## WHAT IS EXPECTED
Look through the data and write out every line with the word "static" in it.
== Segment start ==
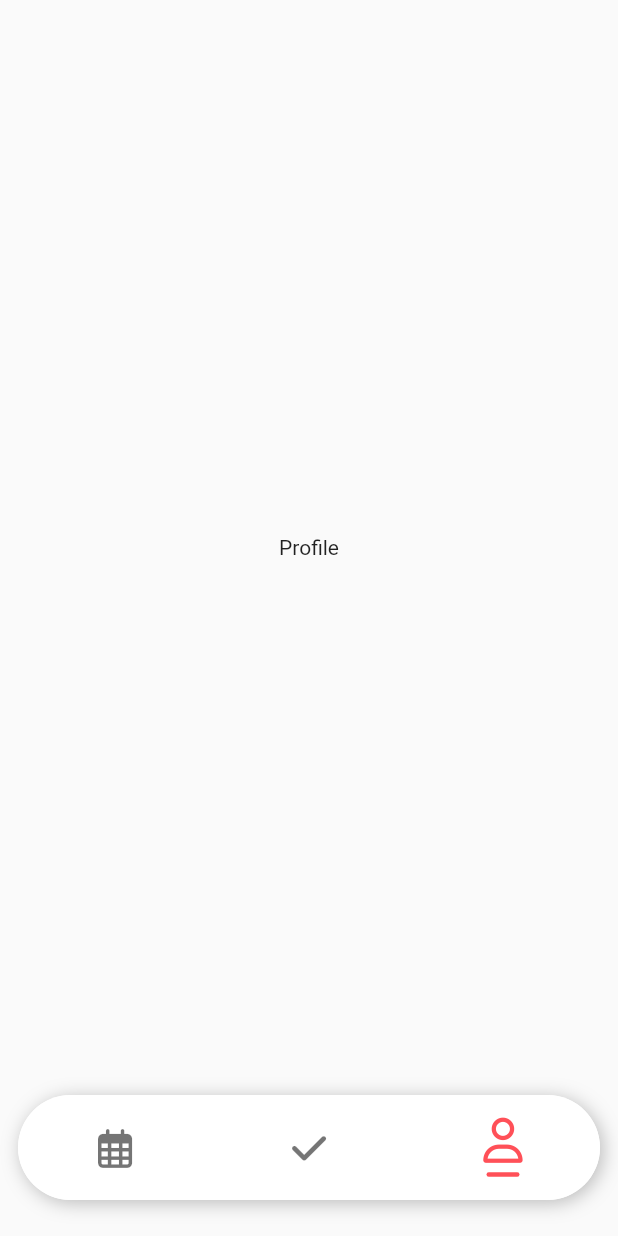
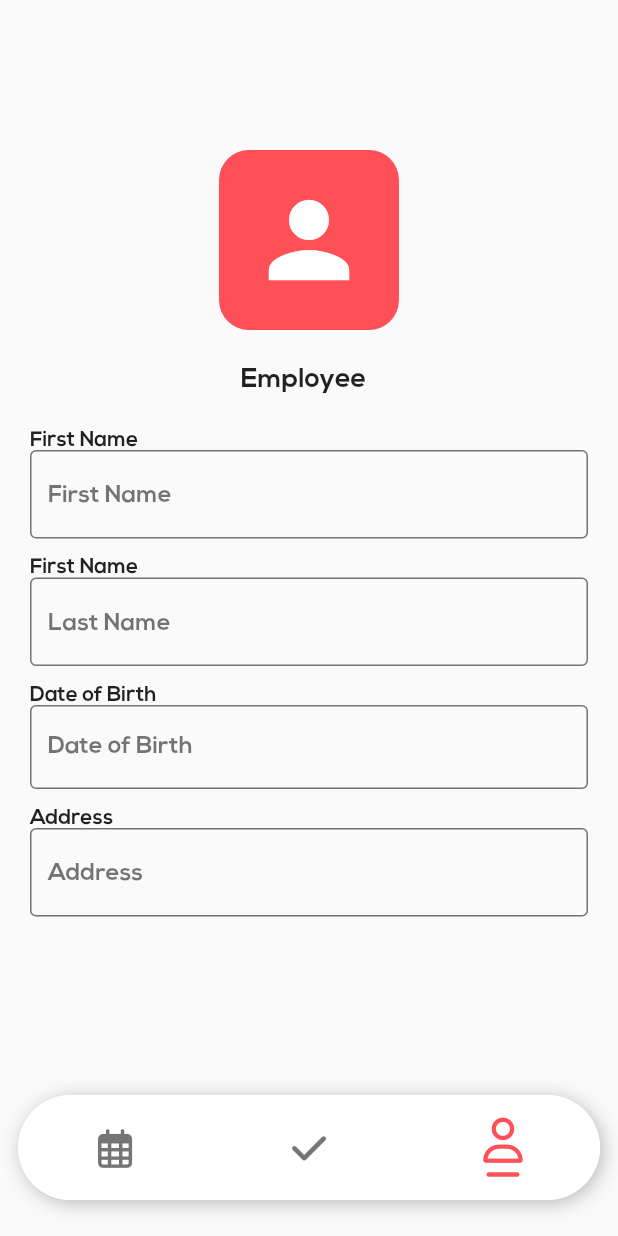
Before and after one commit to omkarwani7/attendance-flutter-app, a Flutter app: the HomeScreen screen opened directly, item 3 of the bottom bar chosen, on a phone screen of 412 x 824 dp. Run offline on Flutter 3.47's test engine with Material 2 defaults, Android fonts, the light colour scheme and no system bars; our stand-ins replace cloud_firestore, firebase_core, flutter_keyboard_visibility, font_awesome_flutter, geocoding, location and 3 more; missing offline and left inert: month_year_picker; accounts and stored records are empty.

Commit message:
New Commit

```diff
--- a/lib/model/user.dart
+++ b/lib/model/user.dart
@@ -1,6 +1,11 @@
 class User {
   static String employeeId = " ";
+  static String firstName = " ";
+  static String lastName = " ";
+  static String birthDate = " ";
+  static String address = " ";
   static String id = " ";
   static double lat = 0;
   static double long = 0;
+  static bool canEdit = true;
 }
--- a/lib/profilescreen.dart
+++ b/lib/profilescreen.dart
@@ -1,6 +1,8 @@
 import 'package:flutter/material.dart';
 import 'package:flutter/src/widgets/framework.dart';
 import 'package:flutter/src/widgets/placeholder.dart';
+
+import 'model/user.dart';
 
 class ProfileScreen extends StatefulWidget {
   const ProfileScreen({Key? key}) : super(key: key);
@@ -10,13 +12,141 @@ class ProfileScreen extends StatefulWidget {
 }
 
 class _ProfileScreenState extends State<ProfileScreen> {
+  double screenHeight = 0;
+  double screenWidth = 0;
+
+  Color primary = const Color(0xffeeff444c);
+  String birth = "Date of Birth";
+
   @override
   Widget build(BuildContext context) {
+    screenHeight = MediaQuery.of(context).size.height;
+    screenWidth = MediaQuery.of(context).size.width;
     return Scaffold(
-      body: Center(
-        child: Text("Profile"),
+      body: SingleChildScrollView(
+        padding: EdgeInsets.all(20),
+        child: Column(
+          children: [
+            Container(
+              margin: EdgeInsets.only(top: 80, bottom: 24),
+              height: 120,
+              width: 120,
+              alignment: Alignment.center,
+              decoration: BoxDecoration(
+                borderRadius: BorderRadius.circular(20),
+                color: primary,
+              ),
+              child: Center(
+                child: Icon(
+                  Icons.person,
+                  color: Colors.white,
+                  size: 80,
+                ),
+              ),
+            ),
+            Align(
+              alignment: Alignment.center,
+              child: Text(
+                "Employee ${User.employeeId}",
+                style: TextStyle(
+                  fontFamily: "NexaBold",
+                  fontSize: 18,
+                ),
+              ),
+            ),
+            const SizedBox(
+              height: 24,
+            ),
+            textField("First Name", "First Name"),
+            textField("First Name", "Last Name"),
+            Align(
+              alignment: Alignment.centerLeft,
+              child: Text(
+                "Date of Birth",
+                style: TextStyle(
+                  fontFamily: "NexaBold",
+                  color: Colors.black87,
+                ),
+              ),
+            ),
+            GestureDetector(
+              onTap: () {
+                showDatePicker(
+                  context: context,
+                  initialDate: DateTime.now(),
+                  firstDate: DateTime(1950),
+                  lastDate: DateTime.now(),
+                );
+              },
+              child: Container(
+                height: kToolbarHeight,
+                width: screenWidth,
+                margin: EdgeInsets.only(bottom: 12),
+                padding: EdgeInsets.only(left: 11),
+                decoration: BoxDecoration(
+                  borderRadius: BorderRadius.circular(4),
+                  border: Border.all(
+                    color: Colors.black54,
+                  ),
+                ),
+                child: Align(
+                  alignment: Alignment.centerLeft,
+                  child: Text(
+                    birth,
+                    style: TextStyle(
+                      fontFamily: "NexaBold",
+                      color: Colors.black54,
+                      fontSize: 16,
+                    ),
+                  ),
+                ),
+              ),
+            ),
+            textField("Address", "Address"),
+          ],
+        ),
       ),
     );
-    ;
+  }
+
+  Widget textField(String title, String hint) {
+    return Column(
+      children: [
+        Align(
+          alignment: Alignment.centerLeft,
+          child: Text(
+            title,
+            style: TextStyle(
+              fontFamily: "NexaBold",
+              color: Colors.black87,
+            ),
+          ),
+        ),
+        Container(
+          margin: EdgeInsets.only(bottom: 12),
+          child: TextFormField(
+            cursorColor: Colors.black54,
+            maxLines: 1,
+            decoration: InputDecoration(
+              hintText: hint,
+              hintStyle: TextStyle(
+                color: Colors.black54,
+                fontFamily: "NexaBold",
+              ),
+              enabledBorder: const OutlineInputBorder(
+                borderSide: BorderSide(
+                  color: Colors.black54,
+                ),
+              ),
+              focusedBorder: const OutlineInputBorder(
+                borderSide: BorderSide(
+                  color: Colors.black54,
+                ),
+              ),
+            ),
+          ),
+        ),
+      ],
+    );
   }
 }
```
== Segment end ==
## EXERCISE ANSWER
   static String employeeId = " ";
+  static String firstName = " ";
+  static String lastName = " ";
+  static String birthDate = " ";
+  static String address = " ";
   static String id = " ";
   static double lat = 0;
   static double long = 0;
+  static bool canEdit = true;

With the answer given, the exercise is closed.